The corporation will screen four live matches for the first time in the competition's history, as part of the behind-closed-doors return agreed by top-flight clubs.

However, broadcasting sources said that any temptation among league officials to hand the BBC four glamour ties would upset rivals.

Rights packages from Sky and BT dwarf that of the BBC and, after weeks of tortuous meetings, league administrators are now keen to avoid any further upset as football returns in England.

The Premier League last night refused to detail how the fixtures would be shared between Sky, BT, Amazon and the BBC, but one broadcaster said: "It won't be done out of a hat." An announcement is expected next week.

"There is a pecking order here," the source added. "We would be extremely surprised, to say the least, if the BBC gets more than one match of significant influence at either end of the table."

Regardless of the matches, there is great excitement at the BBC at the prospect of recording the highest viewing figures for a Premier League match. "This opportunity creates a historic moment for the BBC and our audiences," said Barbara Slater, the corporation's head of sport.

"This will offer audiences, who haven't had the opportunity in the past, live, free-to-air access to the best football league in the world."

Sky will screen the return of champions-in-waiting Liverpool when they play Everton.

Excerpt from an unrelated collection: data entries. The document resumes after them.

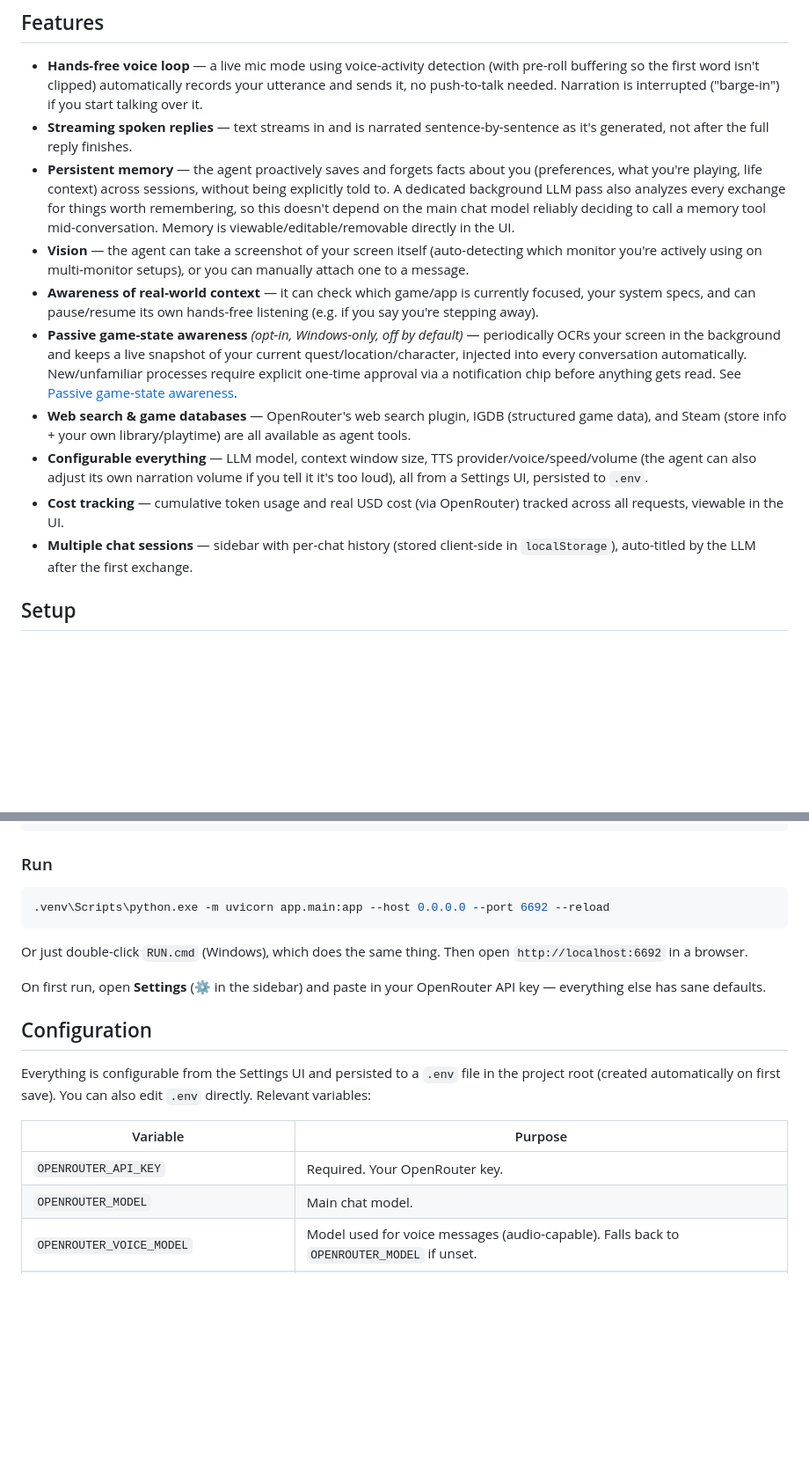
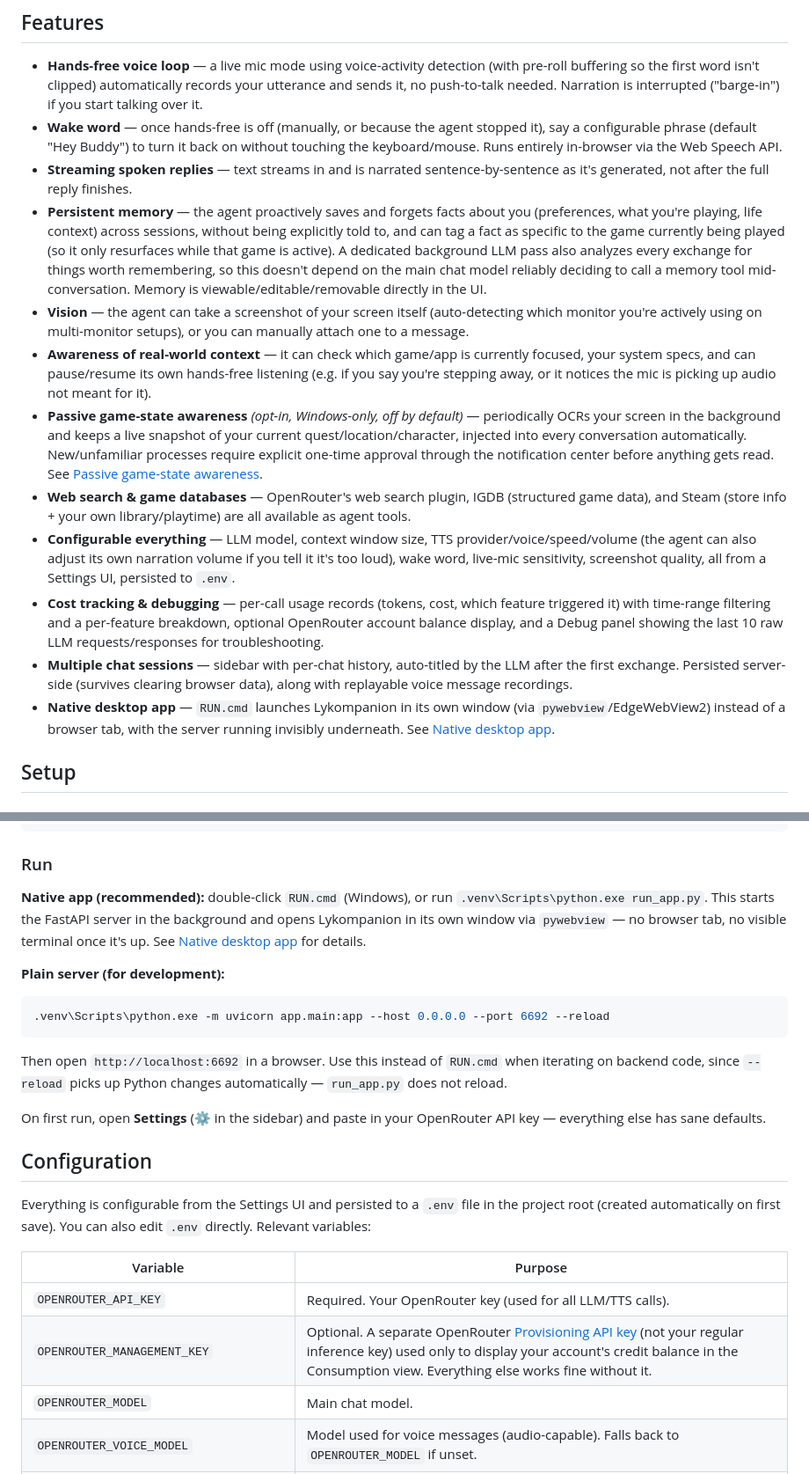
Before and after one commit to Licaa21/Lykompanion, a Markdown page: README.md, 2 parts joined by grey strips. Shown at 88% size. Rendered like a GitHub page; blank space fills up the shorter version.

````diff
--- a/README.md
+++ b/README.md
@@ -40,15 +42,17 @@ A typical turn looks like:
 ## Features
 
 - **Hands-free voice loop** — a live mic mode using voice-activity detection (with pre-roll buffering so the first word isn't clipped) automatically records your utterance and sends it, no push-to-talk needed. Narration is interrupted ("barge-in") if you start talking over it.
+- **Wake word** — once hands-free is off (manually, or because the agent stopped it), say a configurable phrase (default "Hey Buddy") to turn it back on without touching the keyboard/mouse. Runs entirely in-browser via the Web Speech API.
 - **Streaming spoken replies** — text streams in and is narrated sentence-by-sentence as it's generated, not after the full reply finishes.
-- **Persistent memory** — the agent proactively saves and forgets facts about you (preferences, what you're playing, life context) across sessions, without being explicitly told to. A dedicated background LLM pass also analyzes every exchange for things worth remembering, so this doesn't depend on the main chat model reliably deciding to call a memory tool mid-conversation. Memory is viewable/editable/removable directly in the UI.
+- **Persistent memory** — the agent proactively saves and forgets facts about you (preferences, what you're playing, life context) across sessions, without being explicitly told to, and can tag a fact as specific to the game currently being played (so it only resurfaces while that game is active). A dedicated background LLM pass also analyzes every exchange for things worth remembering, so this doesn't depend on the main chat model reliably deciding to call a memory tool mid-conversation. Memory is viewable/editable/removable directly in the UI.
 - **Vision** — the agent can take a screenshot of your screen itself (auto-detecting which monitor you're actively using on multi-monitor setups), or you can manually attach one to a message.
-- **Awareness of real-world context** — it can check which game/app is currently focused, your system specs, and can pause/resume its own hands-free listening (e.g. if you say you're stepping away).
-- **Passive game-state awareness** *(opt-in, Windows-only, off by default)* — periodically OCRs your screen in the background and keeps a live snapshot of your current quest/location/character, injected into every conversation automatically. New/unfamiliar processes require explicit one-time approval via a notification chip before anything gets read. See [Passive game-state awareness](#passive-game-state-awareness).
+- **Awareness of real-world context** — it can check which game/app is currently focused, your system specs, and can pause/resume its own hands-free listening (e.g. if you say you're stepping away, or it notices the mic is picking up audio not meant for it).
+- **Passive game-state awareness** *(opt-in, Windows-only, off by default)* — periodically OCRs your screen in the background and keeps a live snapshot of your current quest/location/character, injected into every conversation automatically. New/unfamiliar processes require explicit one-time approval through the notification center before anything gets read. See [Passive game-state awareness](#passive-game-state-awareness).
 - **Web search & game databases** — OpenRouter's web search plugin, IGDB (structured game data), and Steam (store info + your own library/playtime) are all available as agent tools.
-- **Configurable everything** — LLM model, context window size, TTS provider/voice/speed/volume (the agent can also adjust its own narration volume if you tell it it's too loud), all from a Settings UI, persisted to `.env`.
-- **Cost tracking** — cumulative token usage and real USD cost (via OpenRouter) tracked across all requests, viewable in the UI.
-- **Multiple chat sessions** — sidebar with per-chat history (stored client-side in `localStorage`), auto-titled by the LLM after the first exchange.
+- **Configurable everything** — LLM model, context window size, TTS provider/voice/speed/volume (the agent can also adjust its own narration volume if you tell it it's too loud), wake word, live-mic sensitivity, screenshot quality, all from a Settings UI, persisted to `.env`.
+- **Cost tracking & debugging** — per-call usage records (tokens, cost, which feature triggered it) with time-range filtering and a per-feature breakdown, optional OpenRouter account balance display, and a Debug panel showing the last 10 raw LLM requests/responses for troubleshooting.
+- **Multiple chat sessions** — sidebar with per-chat history, auto-titled by the LLM after the first exchange. Persisted server-side (survives clearing browser data), along with replayable voice message recordings.
+- **Native desktop app** — `RUN.cmd` launches Lykompanion in its own window (via `pywebview`/EdgeWebView2) instead of a browser tab, with the server running invisibly underneath. See [Native desktop app](#native-desktop-app).
 
 ## Setup
 
@@ -69,11 +73,15 @@ pip install -r requirements.txt
 
 ### Run
 
+**Native app (recommended):** double-click `RUN.cmd` (Windows), or run `.venv\Scripts\python.exe run_app.py`. This starts the FastAPI server in the background and opens Lykompanion in its own window via `pywebview` — no browser tab, no visible terminal once it's up. See [Native desktop app](#native-desktop-app) for details.
+
+**Plain server (for development):**
+
 ```bash
 .venv\Scripts\python.exe -m uvicorn app.main:app --host 0.0.0.0 --port 6692 --reload
 ```
 
-Or just double-click `RUN.cmd` (Windows), which does the same thing. Then open `http://localhost:6692` in a browser.
+Then open `http://localhost:6692` in a browser. Use this instead of `RUN.cmd` when iterating on backend code, since `--reload` picks up Python changes automatically — `run_app.py` does not reload.
 
 On first run, open **Settings** (⚙️ in the sidebar) and paste in your OpenRouter API key — everything else has sane defaults.
 
@@ -83,7 +91,8 @@ Everything is configurable from the Settings UI and persisted to a `.env` file i
 
 | Variable | Purpose |
 |---|---|
-| `OPENROUTER_API_KEY` | Required. Your OpenRouter key. |
+| `OPENROUTER_API_KEY` | Required. Your OpenRouter key (used for all LLM/TTS calls). |
+| `OPENROUTER_MANAGEMENT_KEY` | Optional. A separate OpenRouter [Provisioning API key](https://openrouter.ai/settings/provisioning-keys) (not your regular inference key) used only to display your account's credit balance in the Consumption view. Everything else works fine without it. |
 | `OPENROUTER_MODEL` | Main chat model. |
 | `OPENROUTER_VOICE_MODEL` | Model used for voice messages (audio-capable). Falls back to `OPENROUTER_MODEL` if unset. |
 | `TTS_PROVIDER` | `kokoro` (local) or `openrouter` (cloud Speech models). |
````
Also changed, not shown: other parts of README.md (+31 -11 lines).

The subscription broadcaster will make that match and 25 others available on its Pick channel for non-Sky Sports subscribers.

Biggest

BT Sport, the second-biggest rights holder, has decided against broadcasting any matches for free, with sources citing the financial hit it has already taken during the pandemic.

The final 92 Premier League matches will be split across four broadcasters to ensure fans can watch all their remaining fixtures while staying at home. Sky receives an extra 25 matches, taking its total allocation to 64.

BT Sport will screen 20, while Amazon Prime and the BBC have four each. (© Daily Telegraph, London)

Telegraph.co.uk